(93c) A New Fischer-Tropsch Technology for China | AIChE

(93c) A New Fischer-Tropsch Technology for China


Hildebrandt, D. - Presenter, University of the Witwatersrand
Glasser, D. - Presenter, University of the Witwatersrand
Hausberger, B. - Presenter, University of the Witwatersrand, Johannesburg

COMPS has been developing new ways of setting performance targets for plant performance (Patel et al 2005). This is done by using a new approach that allows one to analyse a process from a mass, energy and work integration point of view, namely complete process synthesis (ComPS). By doing this one is able to identify the performance target of the plant. This can be done at the very earliest stage of the synthesis of a process as the only information needed is simple thermodynamic information and temperature ranges at which processes must operate. This enables one to identify potential inefficiencies in plant performance in both the design phase as well as when analysing existing plants.

ComPS is illustrated by examining the Fischer-Tropsch Synthesis process. It is shown that a good measure of the performance of the plant is the carbon efficiency of the process. This can then be shown to be a measure of the mass, energy and work integration of the plant. Poor decisions at the flow-sheet generation stage and inefficiencies in general manifest themselves as extra carbon dioxide production. It is further shown that different flow-sheets have different target carbon efficiencies. This approach thus provides a method to choose between different flow-sheets at the earliest stage of plant design or as a method to look at upgrading current flow-sheets. The method is used to evaluate various alternatives and to synthesise a 100 000 tonne per annum Fischer-Tropsch demonstration plant that is to be built in China.

Current coal based FT technology is relatively inefficient in terms of carbon utilisation in that the ultimate target is 3.7 tons of CO2 produced per ton of liquid fuels. Real processes produce considerably more CO2, namely in the order of 7.4 tons. FT technology is also very capital intensive. It is shown that similar carbon efficiencies can be obtained using simpler flow-sheets which leads to a less capital intensive plant. Alternative new chemistries and other opportunities are explored that potentially offer large improvements in carbon efficiencies and hence a new greener generation of FT technology for China.

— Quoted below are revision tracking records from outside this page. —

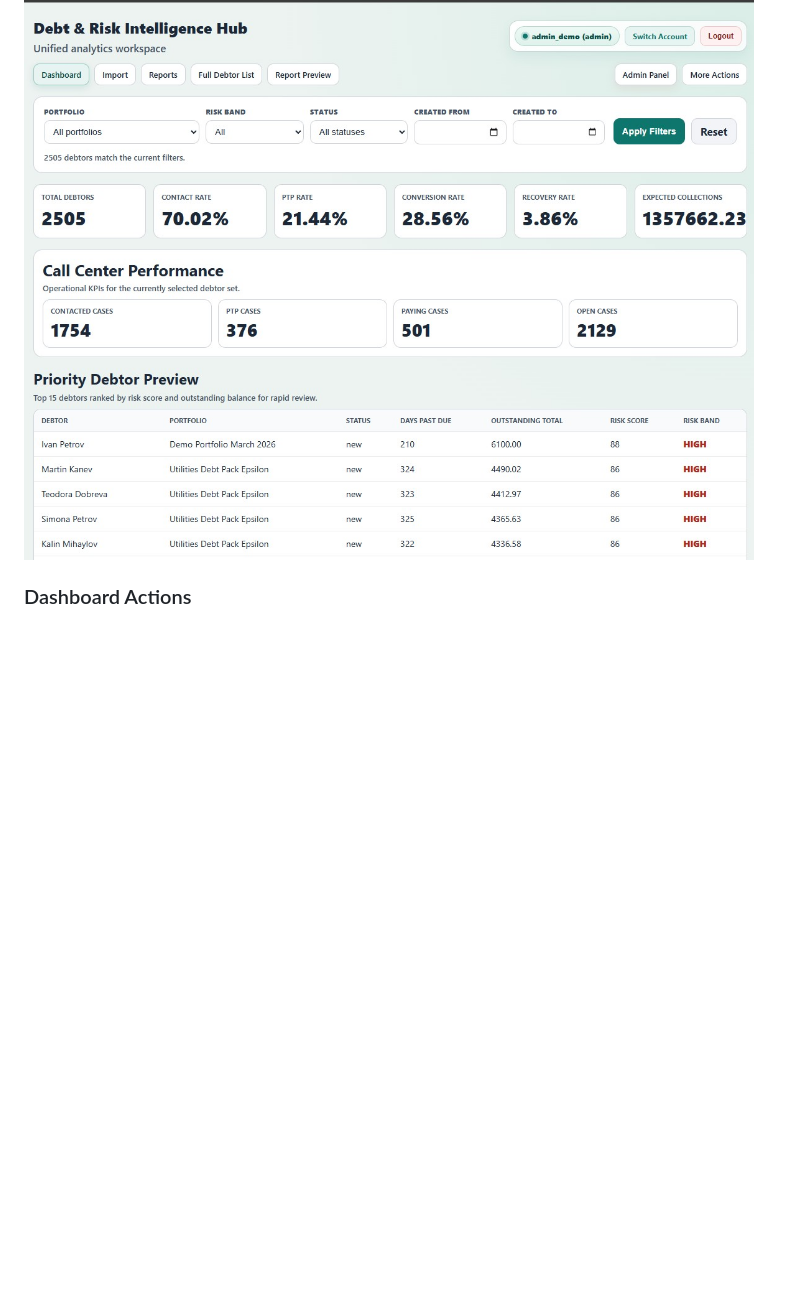
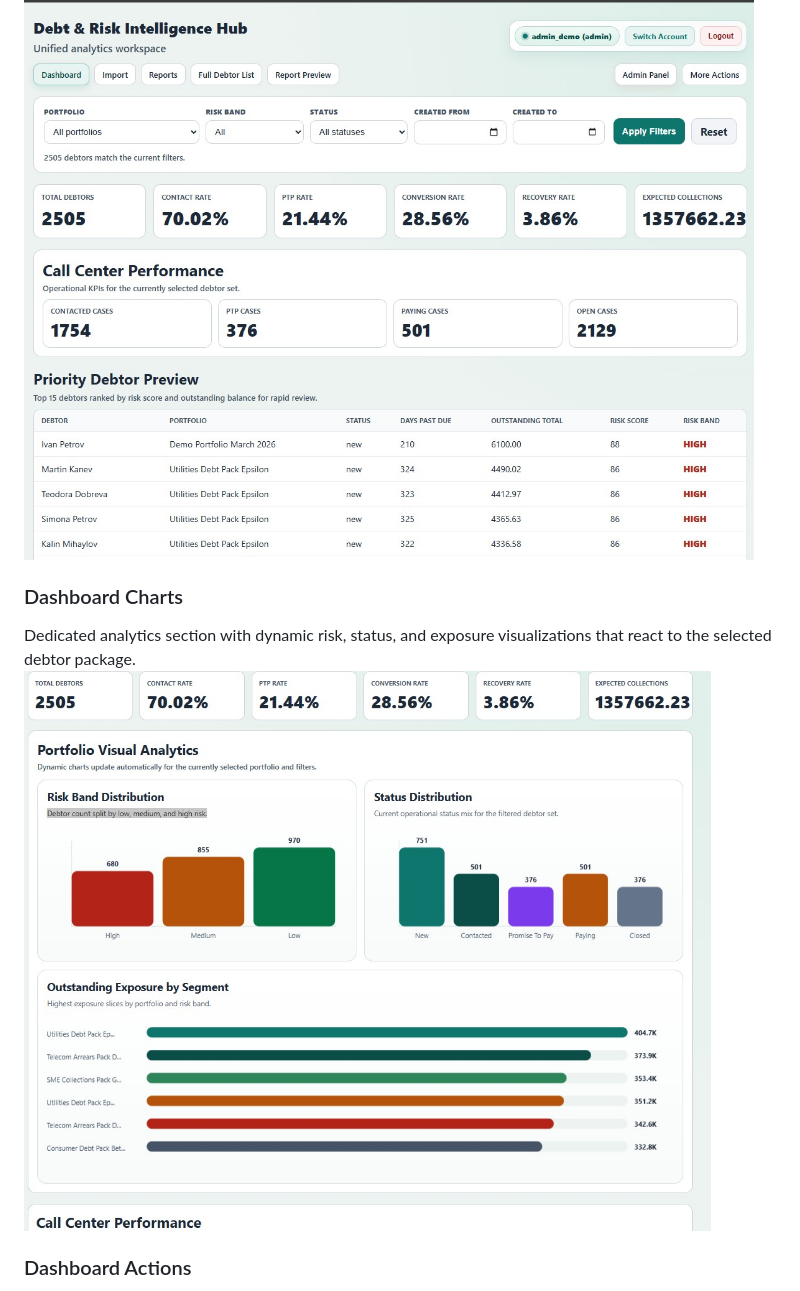
Before and after one commit to vegaFlex/debt-risk-intelligence-hub, a Markdown page: README.md, the part around the change. Rendered like a GitHub page; pictures changed too: docs/images/dashboard-charts.jpg (added); blank space fills up the shorter version.

Commit message:
docs: add dashboard charts screenshot to README

```diff
--- a/README.md
+++ b/README.md
@@ -161,6 +161,10 @@ Planned next:
 Main management workspace with KPI cards, compact filters, quick navigation, dynamic charts, and portfolio-wide debt monitoring.
 ![Dashboard Overview](docs/images/dashboard-overview.jpg)
 
+### Dashboard Charts
+Dedicated analytics section with dynamic risk, status, and exposure visualizations that react to the selected debtor package.
+![Dashboard Charts](docs/images/dashboard-charts.jpg)
+
 ### Dashboard Actions
 Top navigation and filter toolbar designed for one-click access to reporting, debtor lists, admin workflows, and live chart updates.
 ![Dashboard Actions](docs/images/dashboard-actions.jpg)
```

Patel, Bilal, Hildebrandt, Diane, Glasser, David, and Hausberger, Brendon. (2005) Thermodynamics Analysis of Processes. 1. Implications of Work Integration. Ind. Eng. Chem. Res. Vol. 44, 3529-3537